From Helen Hegener, 30-year homeschooling mom:
With Courage and Confidence
Do you remember when you first learned about the idea of homeschooling your children? Did it seem naturally right for you, or did you have to think about it a while, find out more information, discuss it with a few people, read a book or two and warm up to the idea first? For the majority of parents the decision probably came only after a lengthy exploration. For many it came even harder, with long nights of wondering if it was the right thing to do, heartfelt discussions with family and friends, hours of poring over books and magazines.
Why is something so obviously good for parents and children approached so cautiously and carefully? Why are we so afraid of trusting our own feelings, our own ideas, without validation from others, and often from experts?
I've been involved in an email discussion group between several friends for a few years, and recently this subject has had us sharing our thoughts with each other. The power and wisdom of the words of my friends might be helpful to anyone considering homeschooling:
Kathleen, mother of two teens, writes: "My point of view is simply that the system... whether you want to call that our government, or our school system, or something else.... has somehow taken away our basic human right to confidence in ourselves and acceptance of ourselves. Adults are afraid to do everything. They rely on experts to doctor them, teach them, govern them, religion them. It is no wonder they are anxious about homeschooling. They have no confidence or self-esteem themselves. Making mistakes is how humans learn. We have to err to learn. Yet when we err... we cringe in fear and develop anxiety. I have come to know that not knowing something is no reason for anxiety. It is an opportunity to err gloriously."
Another friend, Deborah: "While I don't know how people develop confidence and courage in this culture, I do know that they won't ever get it from publications that promise 'The Answers.' One thing I've noticed in all my favorite magazines (all subjects, not just homeschooling) is that they ask more questions than they answer. There's a sense of a shared journey, travellers tales on the road, instead of a leader shouting back directions to those behind. 'This is what we do' has a different attitude about it than 'This is what everyone should do.' Ideas instead of Rules."

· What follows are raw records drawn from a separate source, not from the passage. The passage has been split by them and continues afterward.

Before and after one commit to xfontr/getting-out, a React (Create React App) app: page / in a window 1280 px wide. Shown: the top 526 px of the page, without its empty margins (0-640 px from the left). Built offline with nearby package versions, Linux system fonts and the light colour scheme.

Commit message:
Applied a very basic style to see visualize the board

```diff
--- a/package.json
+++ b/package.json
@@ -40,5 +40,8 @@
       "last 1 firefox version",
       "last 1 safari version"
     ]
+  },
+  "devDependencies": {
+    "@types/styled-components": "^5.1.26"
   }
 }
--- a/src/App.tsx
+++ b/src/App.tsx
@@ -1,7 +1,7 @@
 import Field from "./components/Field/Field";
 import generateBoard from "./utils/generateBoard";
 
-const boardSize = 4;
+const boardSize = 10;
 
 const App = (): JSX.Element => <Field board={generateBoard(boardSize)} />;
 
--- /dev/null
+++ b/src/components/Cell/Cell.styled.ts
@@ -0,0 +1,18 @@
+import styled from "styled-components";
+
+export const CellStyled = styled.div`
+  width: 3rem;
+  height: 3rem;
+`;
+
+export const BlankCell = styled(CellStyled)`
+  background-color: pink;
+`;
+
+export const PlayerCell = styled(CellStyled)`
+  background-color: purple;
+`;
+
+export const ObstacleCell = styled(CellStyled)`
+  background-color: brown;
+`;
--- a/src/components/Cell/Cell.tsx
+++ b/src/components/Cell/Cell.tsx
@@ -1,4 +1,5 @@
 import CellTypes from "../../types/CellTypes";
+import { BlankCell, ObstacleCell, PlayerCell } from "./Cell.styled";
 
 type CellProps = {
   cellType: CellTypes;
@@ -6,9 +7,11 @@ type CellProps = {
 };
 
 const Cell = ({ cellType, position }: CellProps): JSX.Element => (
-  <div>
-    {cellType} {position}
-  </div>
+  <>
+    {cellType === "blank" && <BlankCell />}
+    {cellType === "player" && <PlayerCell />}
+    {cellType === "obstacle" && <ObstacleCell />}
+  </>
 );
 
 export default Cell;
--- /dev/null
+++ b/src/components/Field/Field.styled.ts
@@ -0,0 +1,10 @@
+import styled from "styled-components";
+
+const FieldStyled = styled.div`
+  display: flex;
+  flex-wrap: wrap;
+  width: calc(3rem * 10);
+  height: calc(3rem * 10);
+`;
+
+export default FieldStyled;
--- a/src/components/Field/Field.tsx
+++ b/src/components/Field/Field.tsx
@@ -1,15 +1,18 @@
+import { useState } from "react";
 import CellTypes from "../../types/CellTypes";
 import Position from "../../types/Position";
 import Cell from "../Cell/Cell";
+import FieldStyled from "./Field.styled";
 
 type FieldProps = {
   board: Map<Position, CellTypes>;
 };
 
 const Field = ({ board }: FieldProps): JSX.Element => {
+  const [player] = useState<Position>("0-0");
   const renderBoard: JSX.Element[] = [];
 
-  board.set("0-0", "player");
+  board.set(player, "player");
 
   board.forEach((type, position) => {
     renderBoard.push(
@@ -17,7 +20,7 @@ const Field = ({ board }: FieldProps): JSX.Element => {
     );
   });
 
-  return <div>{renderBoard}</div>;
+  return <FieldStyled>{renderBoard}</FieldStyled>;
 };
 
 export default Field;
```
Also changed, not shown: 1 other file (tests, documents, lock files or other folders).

Deborah's words touched a chord in Marylee: "I really like what Deborah says about a 'shared journey.' When I was so anxious my first year homeschooling, I sought out "experts" (and I mostly mean 'oldtimers' who radiated confidence and common sense) to tell me things like 'trust yourself,' 'you know your kid and her needs better than anyone else,' 'trial and error is fine,' etc. I read as widely as I could, so that I could saturate myself with these thoughts, hoping to contain my anxiety."
A sense of shared journey, and travellers' tales on the road.... In our conversations there were the inevitable allusions to homeschoolers as pioneers in education and family issues. We've always liked this analogy, as the pioneers had to be brave and courageous and confident souls, working together, supporting each other, blazing new trails, building foundations for those who would come later. Because those scared but courageous homeschool pioneers forged ahead, parents now have a wealth of support, but important questions still face us on the trail ahead. With courage and confidence we'll find the answers together.
- HEM -